To do:
Some lines in the listing hold the word "Recovered". Return each of them.

Dataset records:

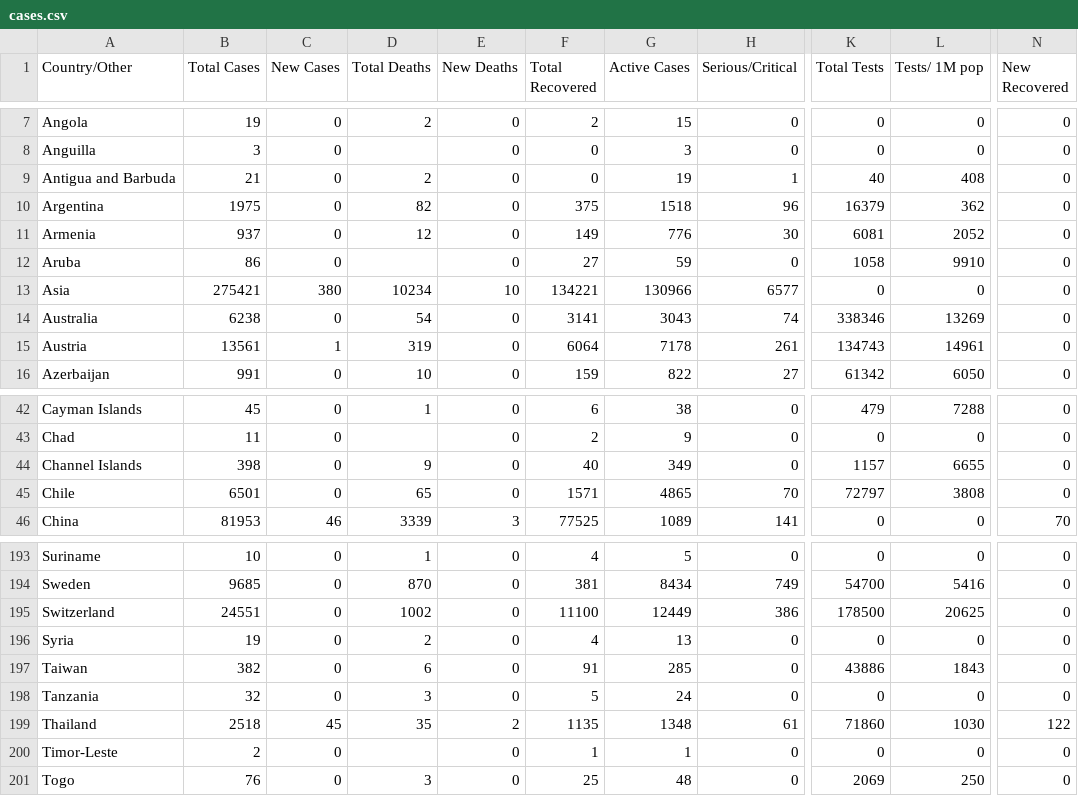
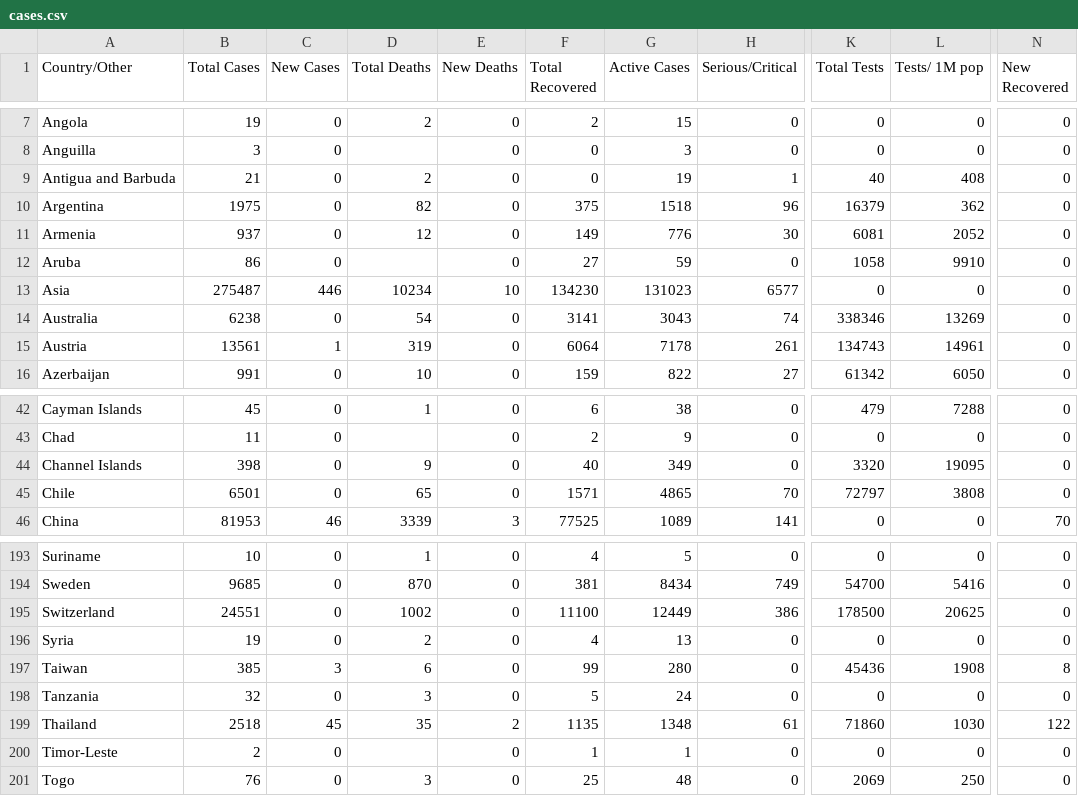
Before and after one commit to innolabglobal/corona-parser, a CSV file: cases.csv, drawn as a sheet; only a part is shown, gaps mark what is left out; the diff covers the shown part only; the diff names each change by its address in the sheet, - before the commit and + after, or states it on an @@ line.

```diff
--- a/cases.csv
+++ b/cases.csv
-B13 (Total Cases): 275421
+B13 (Total Cases): 275487
-C13 (New Cases): 380
+C13 (New Cases): 446
-F13 (Total Recovered): 134221
+F13 (Total Recovered): 134230
-G13 (Active Cases): 130966
+G13 (Active Cases): 131023
-K44 (Total Tests): 1157
+K44 (Total Tests): 3320
-L44 (Tests/ 1M pop): 6655
+L44 (Tests/ 1M pop): 19095
-B197 (Total Cases): 382
+B197 (Total Cases): 385
-C197 (New Cases): 0
+C197 (New Cases): 3
-F197 (Total Recovered): 91
+F197 (Total Recovered): 99
-G197 (Active Cases): 285
+G197 (Active Cases): 280
-K197 (Total Tests): 43886
+K197 (Total Tests): 45436
-L197 (Tests/ 1M pop): 1843
+L197 (Tests/ 1M pop): 1908
-N197 (New Recovered): 0
+N197 (New Recovered): 8
```
Also changed, not shown: 66 edited cells elsewhere in this file, 1 other file.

Expected output:
-F13 (Total Recovered): 134221
+F13 (Total Recovered): 134230
-F197 (Total Recovered): 91
+F197 (Total Recovered): 99
-N197 (New Recovered): 0
+N197 (New Recovered): 8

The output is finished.